EXERCISE DESCRIPTION — Where does "data" occur in the listing? Copy every line that holds it.
***
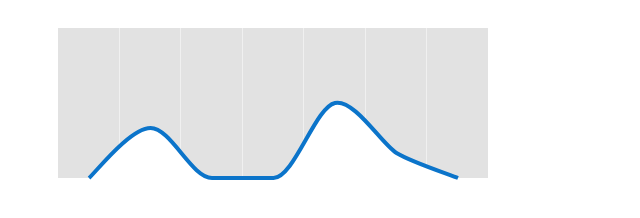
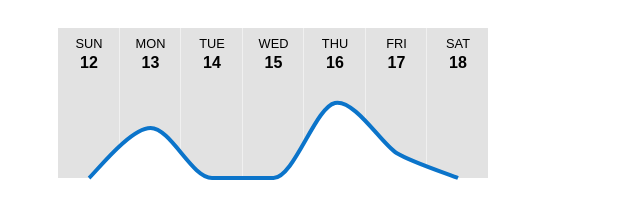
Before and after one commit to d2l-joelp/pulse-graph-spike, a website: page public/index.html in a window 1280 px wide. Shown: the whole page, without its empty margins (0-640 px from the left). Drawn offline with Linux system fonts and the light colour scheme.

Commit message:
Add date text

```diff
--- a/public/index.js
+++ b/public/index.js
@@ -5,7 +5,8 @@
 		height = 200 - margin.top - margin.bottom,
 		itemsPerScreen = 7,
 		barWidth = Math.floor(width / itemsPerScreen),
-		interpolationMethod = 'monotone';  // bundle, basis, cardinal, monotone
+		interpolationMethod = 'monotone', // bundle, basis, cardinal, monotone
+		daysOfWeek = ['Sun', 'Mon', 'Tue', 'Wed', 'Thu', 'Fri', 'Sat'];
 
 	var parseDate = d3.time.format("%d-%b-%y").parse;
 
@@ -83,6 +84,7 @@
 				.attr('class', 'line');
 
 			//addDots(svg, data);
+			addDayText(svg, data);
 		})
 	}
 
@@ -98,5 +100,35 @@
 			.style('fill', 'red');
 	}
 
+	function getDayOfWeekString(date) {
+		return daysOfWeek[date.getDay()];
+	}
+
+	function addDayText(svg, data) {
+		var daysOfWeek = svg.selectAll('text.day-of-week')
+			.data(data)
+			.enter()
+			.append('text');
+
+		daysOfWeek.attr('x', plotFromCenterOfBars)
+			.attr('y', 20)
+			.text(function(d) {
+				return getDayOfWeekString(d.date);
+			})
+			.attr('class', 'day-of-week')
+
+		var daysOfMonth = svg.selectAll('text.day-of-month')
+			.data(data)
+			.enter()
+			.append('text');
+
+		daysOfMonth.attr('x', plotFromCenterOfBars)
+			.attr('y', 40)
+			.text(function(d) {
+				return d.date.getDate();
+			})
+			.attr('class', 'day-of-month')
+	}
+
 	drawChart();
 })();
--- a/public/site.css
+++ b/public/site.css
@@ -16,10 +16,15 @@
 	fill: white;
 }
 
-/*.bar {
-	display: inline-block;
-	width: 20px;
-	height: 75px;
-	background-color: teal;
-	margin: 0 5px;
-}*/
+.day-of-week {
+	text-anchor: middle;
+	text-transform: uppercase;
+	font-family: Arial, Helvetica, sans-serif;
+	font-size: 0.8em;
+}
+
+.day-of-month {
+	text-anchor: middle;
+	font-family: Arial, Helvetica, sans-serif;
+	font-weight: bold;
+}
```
***
EXERCISE OUTPUT —
 			//addDots(svg, data);
+			addDayText(svg, data);
+	function addDayText(svg, data) {
+			.data(data)
+			.data(data)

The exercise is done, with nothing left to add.